■ INPUT DATA ■
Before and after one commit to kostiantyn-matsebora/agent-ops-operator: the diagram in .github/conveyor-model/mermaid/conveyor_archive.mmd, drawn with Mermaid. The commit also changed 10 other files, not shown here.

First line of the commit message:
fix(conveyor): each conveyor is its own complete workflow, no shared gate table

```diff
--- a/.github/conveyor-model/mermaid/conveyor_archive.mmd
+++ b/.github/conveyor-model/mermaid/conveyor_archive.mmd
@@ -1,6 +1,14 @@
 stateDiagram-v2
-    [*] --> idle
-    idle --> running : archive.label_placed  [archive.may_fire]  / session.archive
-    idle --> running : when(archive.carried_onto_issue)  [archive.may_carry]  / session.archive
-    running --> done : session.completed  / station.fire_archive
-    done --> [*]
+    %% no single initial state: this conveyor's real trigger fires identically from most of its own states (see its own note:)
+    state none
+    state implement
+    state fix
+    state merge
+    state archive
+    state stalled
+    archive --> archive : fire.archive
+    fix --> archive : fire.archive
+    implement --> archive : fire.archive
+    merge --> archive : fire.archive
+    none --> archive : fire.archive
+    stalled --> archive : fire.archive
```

■ EXERCISE PROMPT ■
Reproduce the entries above exactly.

■ RESULT BELOW ■
Before and after one commit to kostiantyn-matsebora/agent-ops-operator: the diagram in .github/conveyor-model/mermaid/conveyor_archive.mmd, drawn with Mermaid. The commit also changed 10 other files, not shown here.

First line of the commit message:
fix(conveyor): each conveyor is its own complete workflow, no shared gate table

```diff
--- a/.github/conveyor-model/mermaid/conveyor_archive.mmd
+++ b/.github/conveyor-model/mermaid/conveyor_archive.mmd
@@ -1,6 +1,14 @@
 stateDiagram-v2
-    [*] --> idle
-    idle --> running : archive.label_placed  [archive.may_fire]  / session.archive
-    idle --> running : when(archive.carried_onto_issue)  [archive.may_carry]  / session.archive
-    running --> done : session.completed  / station.fire_archive
-    done --> [*]
+    %% no single initial state: this conveyor's real trigger fires identically from most of its own states (see its own note:)
+    state none
+    state implement
+    state fix
+    state merge
+    state archive
+    state stalled
+    archive --> archive : fire.archive
+    fix --> archive : fire.archive
+    implement --> archive : fire.archive
+    merge --> archive : fire.archive
+    none --> archive : fire.archive
+    stalled --> archive : fire.archive
```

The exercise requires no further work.